The earthy beans and mushrooms, savoury bell peppers, sweet corn and tomatoes, and the deep and fiery chili spice, vegan comfort food at its finest.
A medium- to full-bodied California Zinfandel.
The dominate flavour in the food, is, of course, the chili spice with that deep, smoky chipotle note and a touch of heat. Rich, fruit-driven Zinfandels are juicy and plush with a hint of spice, and they have enough body to stand up to this Football Sunday plant-based favourite.
If I knew then, what I know now, I would have taken out stock in Jackfruit. That lament aside, this vegan taco is a delicious mix of sweet, smoky, spicy, and saucy.
Rosé to the rescue! More specifically, go for a Tavel, or a deeper pink wine that has a bit more weight.
A mid-weight pink wine has enough stuffing to match the richness of the jackfruit (delicately pink, Provence-style rosés could be easily overpowered by the saucy flavour and hearty “meat.”) It also has ripe berry flavours that almost work like a sauce on their own. Plus, Tavel (a rosé from the southern Rhône) still has that mouth-watering acidic backbone to mop up any saucy flavours on your tongue and get you ready for the next bite!
With many variations to from which to choose, these aromatic sauces are deeply flavoured with smoky herbs of cumin, coriander, turmeric, chilies, ginger. Sweet, spicy, rich… I’m drooling.
Alsatian Gewürztraminer is your go-to.
Indian curries, while wide ranging in recipes and ingredients, are spicy (either aromatic or hot), complex and rich. Gewürz is a classic pairing because it also has spicy ginger notes but more importantly, its slight sweetness will offset any heat of the dish, and the mouth-coating weight of the wine stands up to the heft of the sauce.
Herbal, vegetal and light, this is the epitome of vegan clean-out-the-fridge meals.
I like the Italian whites for this pairing. Pinot Grigio, Pinot Blanco, Vermentino all fit the bill nicely, but the one I reach for is a well-made Soave (unless you’ve got a lot of tomatoes in the mix, then see Lasagna for pairing ideas).
The point of this dish is to really feature the fresh, seasonal vegetables that make the pasta sing.

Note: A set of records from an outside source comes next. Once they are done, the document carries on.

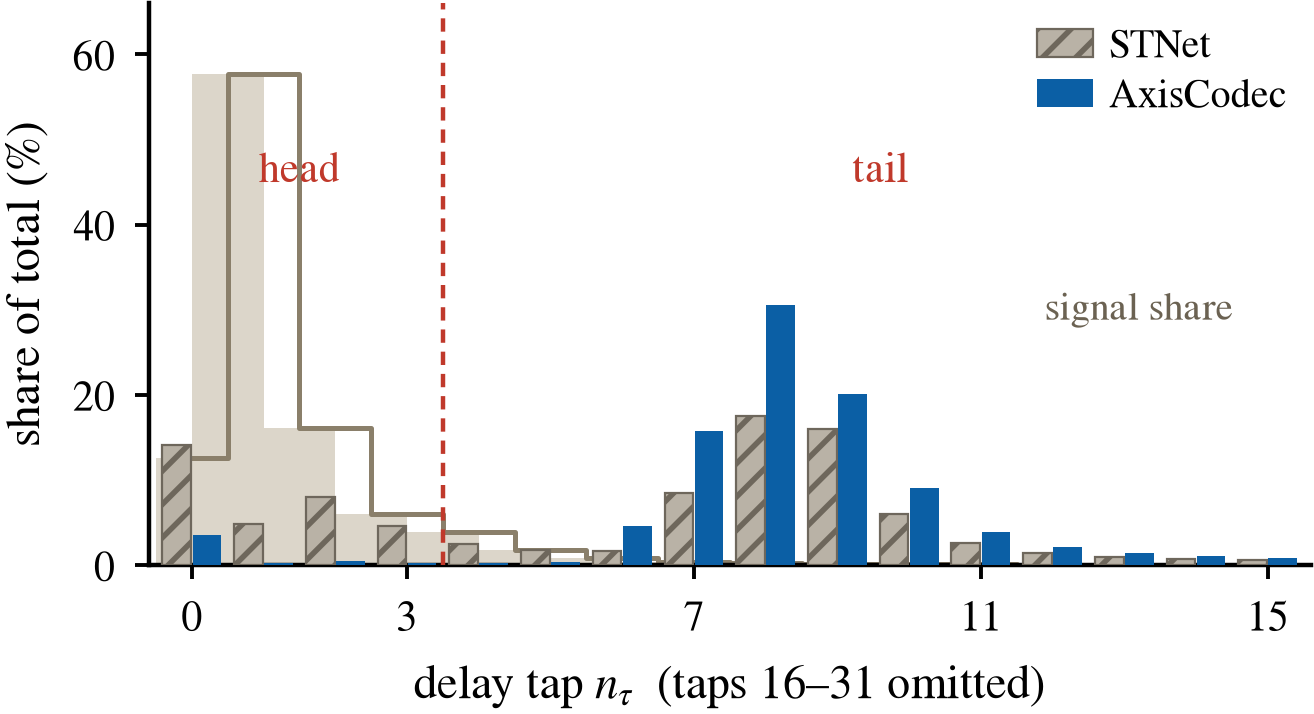
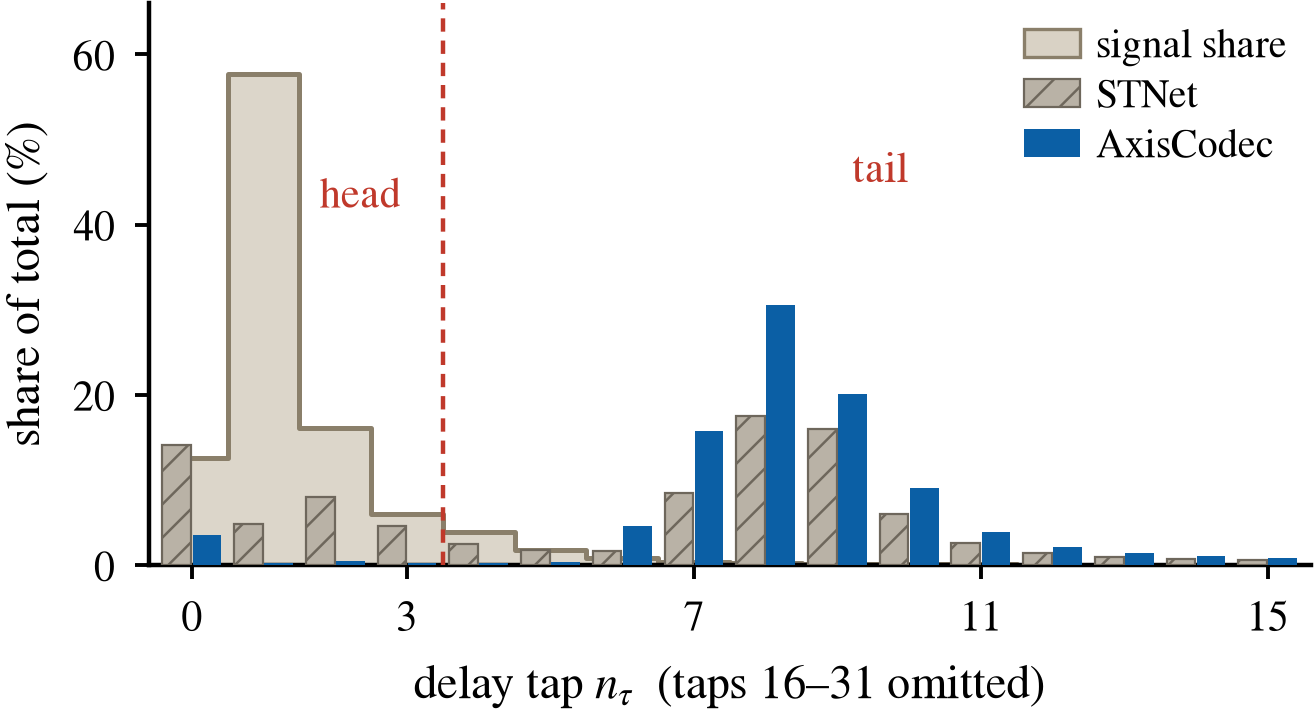
图2：修正 signal share 半步错位，图例统一标注

diff --git a/paper/scripts/make_fig2.py b/paper/scripts/make_fig2.py
@@ -24,24 +24,26 @@ sig = np.array(s["delay_sig"][:16]) * 100
 es = np.array(s["delay_err"][:16]) * 100
 ea = np.array(a["delay_err"][:16]) * 100
 
-ax.fill_between(n - 0.5, 0, sig, step="mid", color="#D9D2C5", alpha=0.9, lw=0, zorder=1)
+ax.fill_between(n, 0, sig, step="mid", color="#D9D2C5", alpha=0.9, lw=0, zorder=1)
 ax.plot(n, sig, drawstyle="steps-mid", color="#8A7F6A", lw=0.9, zorder=2)
 ax.bar(n - 0.21, es, width=0.40, color="#B9B2A6", edgecolor="#6E675C", lw=0.4,
        hatch="////", label="STNet", zorder=3)
 ax.bar(n + 0.21, ea, width=0.40, color=style.C["blue"], label="AxisCodec", zorder=3)
 
 ax.axvline(3.5, color=style.C["red"], lw=0.8, ls=(0, (3, 2)), zorder=4)
-ax.text(1.5, 45, "head", ha="center", fontsize=7.6, color=style.C["red"])
+ax.text(2.35, 42, "head", ha="center", fontsize=7.6, color=style.C["red"])
 ax.text(9.6, 45, "tail", ha="center", fontsize=7.6, color=style.C["red"])
-ax.text(13.2, float(sig.max()) * 0.52, "signal share", ha="center", va="center",
-        fontsize=7.0, color="#6B6252")
 
 ax.set_xlim(-0.6, 15.6)
 ax.set_ylim(0, 66)
 ax.set_xlabel("delay tap $n_\\tau$  (taps 16–31 omitted)")
 ax.set_ylabel("share of total (%)")
 ax.set_xticks([0, 3, 7, 11, 15])
-ax.legend(loc="upper right", bbox_to_anchor=(1.0, 1.0), ncol=1, fontsize=7.2)
+from matplotlib.patches import Patch
+handles = [Patch(facecolor="#D9D2C5", edgecolor="#8A7F6A", lw=0.6, label="signal share"),
+           Patch(facecolor="#B9B2A6", edgecolor="#6E675C", hatch="////", lw=0.4, label="STNet"),
+           Patch(facecolor=style.C["blue"], label="AxisCodec")]
+ax.legend(handles=handles, loc="upper right", bbox_to_anchor=(1.0, 1.0), ncol=1, fontsize=7.2)
 
 
 for ext in ("png", "pdf"):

A wine with some lemon freshness and a touch of earthy minerality offers a nice frame. Garganega (the grape of Soave) has what you’re looking for.
A cross between a stir fry and a pasta primavera, a Buddha Bowl is a hodge-podge of grains, legumes, vegetables, and a sauce or dressing.
For heartier Buddha Bowls that incorporate sweet potatoes, rice or quinoa and a hearty bean like chickpeas, I’m saying Chardonnay; for lighter versions, see stir fry above.
Chardonnay is nutty, creamy and has the weight to stand up to the robust veggies and grains. Complimentary flavours with matching body so nothing is overwhelmed or left behind.
Salty, piquant, and tangy, don’t rule out plant or nut-based cheeses. They’re actually really delicious!
I’m partial to white wines with cheese – plant or dairy based. For me a crisp, dry Riesling is your get-out-of-jail-free card for all cheese plates.
Any kind of cheese naturally has a fatty, mouth coating character – it’s why we looooove them! A wine that’s high in acid that makes your mouth water, like a Riesling, cuts through that coating on your tongue and gets you ready for the next bite. And the next one, and the next one ….
Earthy, hearty, savoury and lightly herbal. Comfort food at its finest.
I love a spicy, smoky Syrah for this dish.
I like how the peppery spice in the Syrah compliments the homey spice of the pie. The moderate acid in the wine is just enough to brighten the hearty filling of the dish. And, the earthy element of the Syrah is matched well with the inherent earthiness of the lentils and sweet root vegetables. Bring on the cool nights!